Period: 1723 (circa)
Publication: Nouveau Voyage Autour du Monde
Color: Black & White
11.5 x 6.3 inches
29.2 x 16 cm
William Dampier (baptized 1651-1715) was a buccaneer (pirate) and sea captain. He was the first Englishman to explore parts of New Holland and New Guinea, and was the first man to circumnavigate the world three times.
In the 1670s he crewed with buccaneers on the Spanish Main of Central America, which eventually led to his first circumnavigation. On the ship Cygnet, following Pacific-spanning raids that included the East Indies, Manila, and the Spice Islands, Dampier's ship was beached on the northwest coast of Australia in 1688. Waiting for repairs, his scientific interest surfaced as he made notes and drawings on the local fauna and flora. Following three years of further adventures he returned to England. In 1697 he published his experiences in A New Voyage. Described as one of the greatest tales of adventure and exploration ever written, the book was published in several languages. It is reported that Captain Cook used Dampier's nautical observations on his voyages, and Charles Darwin found his books so useful that he took them aboard the Beagle.
This striking double-hemisphere world map traces the route of explorer William Dampier across the globe. It shows California as an island, with the Strait of Anian appearing to the north. The only other details in what would become the United States are a few unnamed rivers and three large place names: Virginie and Floride in the southeast, and N. Mexique in the southwest. In between Japan and the vague northwestern coast of North America is Terre de la Compagnie. New Guinea is attached to an Australia with incomplete borders, while New Zealand is represented as just a single unfinished coastline. From the French edition of Dampier's New Voyage Round the World.
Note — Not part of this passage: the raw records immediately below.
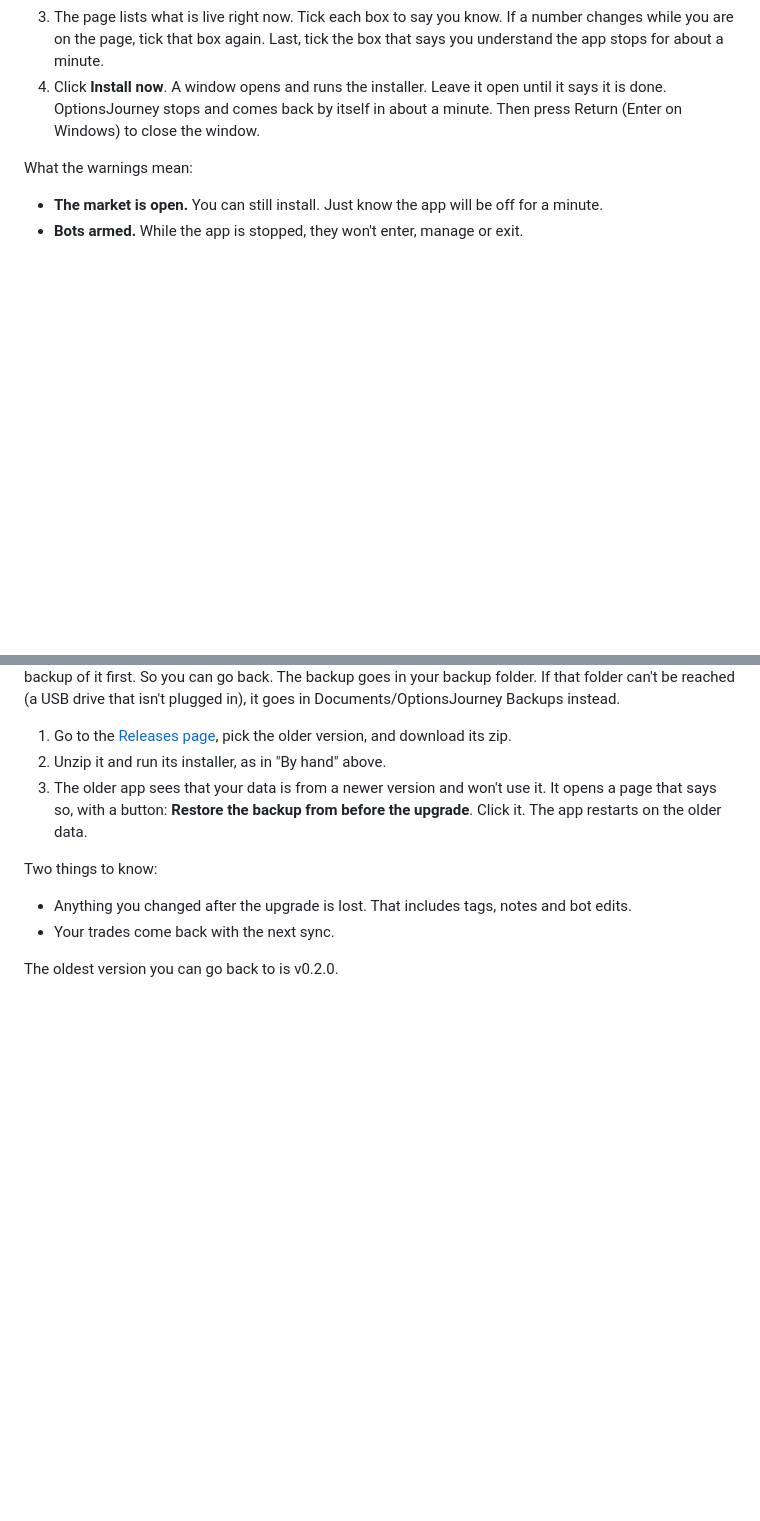
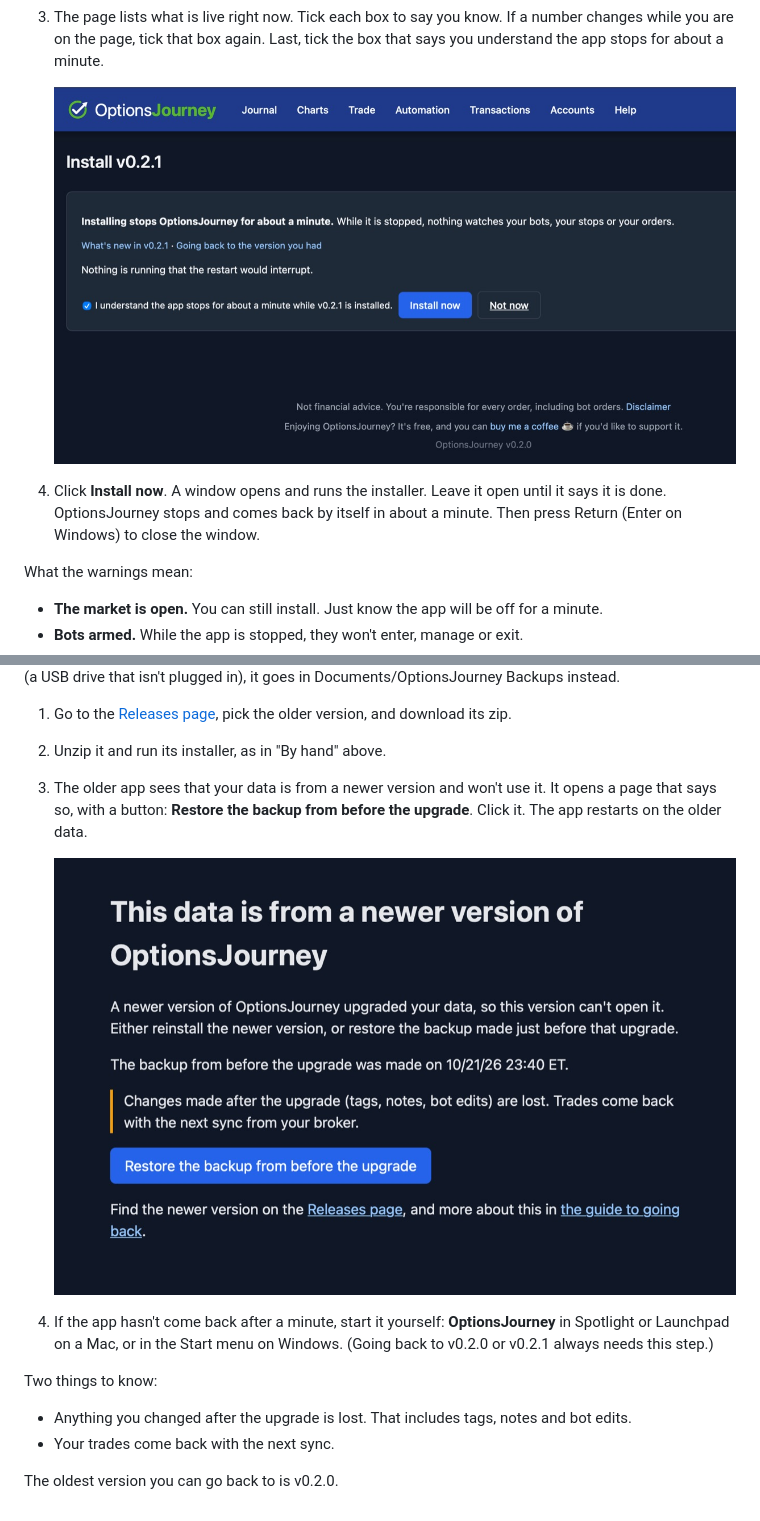
Before and after one commit to optionsjourney/optionsjourney, a Markdown page: docs/guide/updating.md, 2 parts joined by grey strips. GitHub-like rendering; pictures changed too: docs/guide/images/going-back-newer-data.jpg (added), docs/guide/images/update-install-page.jpg (added); blank space fills up the shorter version.

```diff
--- a/docs/guide/updating.md
+++ b/docs/guide/updating.md
@@ -8,4 +12,6 @@ When a newer version is out, the OJ menu tells you. You can also update by hand.
 3. The page lists what is live right now. Tick each box to say you know. If a number changes while you are on the page, tick that box again. Last, tick the box that says you understand the app stops for about a minute.
+
+   ![The Install page](images/update-install-page.jpg)
 4. Click **Install now**. A window opens and runs the installer. Leave it open until it says it is done. OptionsJourney stops and comes back by itself in about a minute. Then press Return (Enter on Windows) to close the window.
 
 What the warnings mean:
@@ -33,6 +39,9 @@ Sometimes you want the older version again. Before every update that changes you
 2. Unzip it and run its installer, as in "By hand" above.
 3. The older app sees that your data is from a newer version and won't use it. It opens a page that says so, with a button: **Restore the backup from before the upgrade**. Click it. The app restarts on the older data.
 
+   ![The older app's page: Restore the backup from before the upgrade](images/going-back-newer-data.jpg)
+4. If the app hasn't come back after a minute, start it yourself: **OptionsJourney** in Spotlight or Launchpad on a Mac, or in the Start menu on Windows. (Going back to v0.2.0 or v0.2.1 always needs this step.)
+
 Two things to know:
 - Anything you changed after the upgrade is lost. That includes tags, notes and bot edits.
 - Your trades come back with the next sync.
```
Also changed, not shown: other parts of docs/guide/updating.md (+5 -1 lines), CHANGELOG.md (+8 -0 lines), docs/guide/images/update-download.png (added), docs/guide/images/update-install-item.png (added), 4 other files.
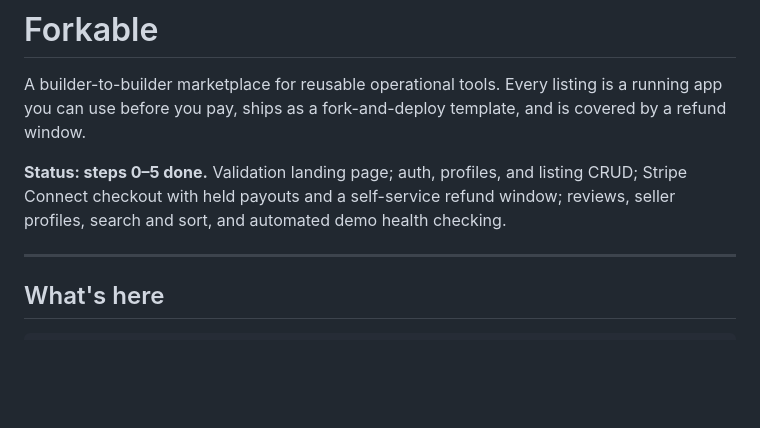
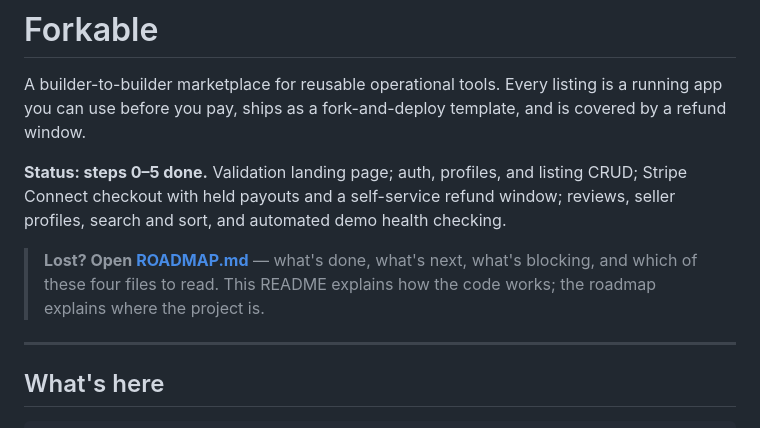
Before and after one commit to SeanRigel/Marketplace, a Markdown page: README.md, the part around the change. Rendered like a GitHub page; blank space fills up the shorter version.

```diff
--- a/README.md
+++ b/README.md
@@ -7,6 +7,10 @@ covered by a refund window.
 **Status: steps 0–5 done.** Validation landing page; auth, profiles, and listing CRUD;
 Stripe Connect checkout with held payouts and a self-service refund window; reviews,
 seller profiles, search and sort, and automated demo health checking.
+
+> **Lost? Open [ROADMAP.md](ROADMAP.md)** — what's done, what's next, what's blocking,
+> and which of these four files to read. This README explains how the code works; the
+> roadmap explains where the project is.
 
 ---
 
```
Also changed, not shown: ROADMAP.md (added, +247 -0 lines), START-HERE.md (+70 -22 lines).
A dark impression on a clean sheet which has been trimmed past the neatline at top left. There is a faint damp stain at top left and a short binding tear at lower right that has been closed on verso with archival materials.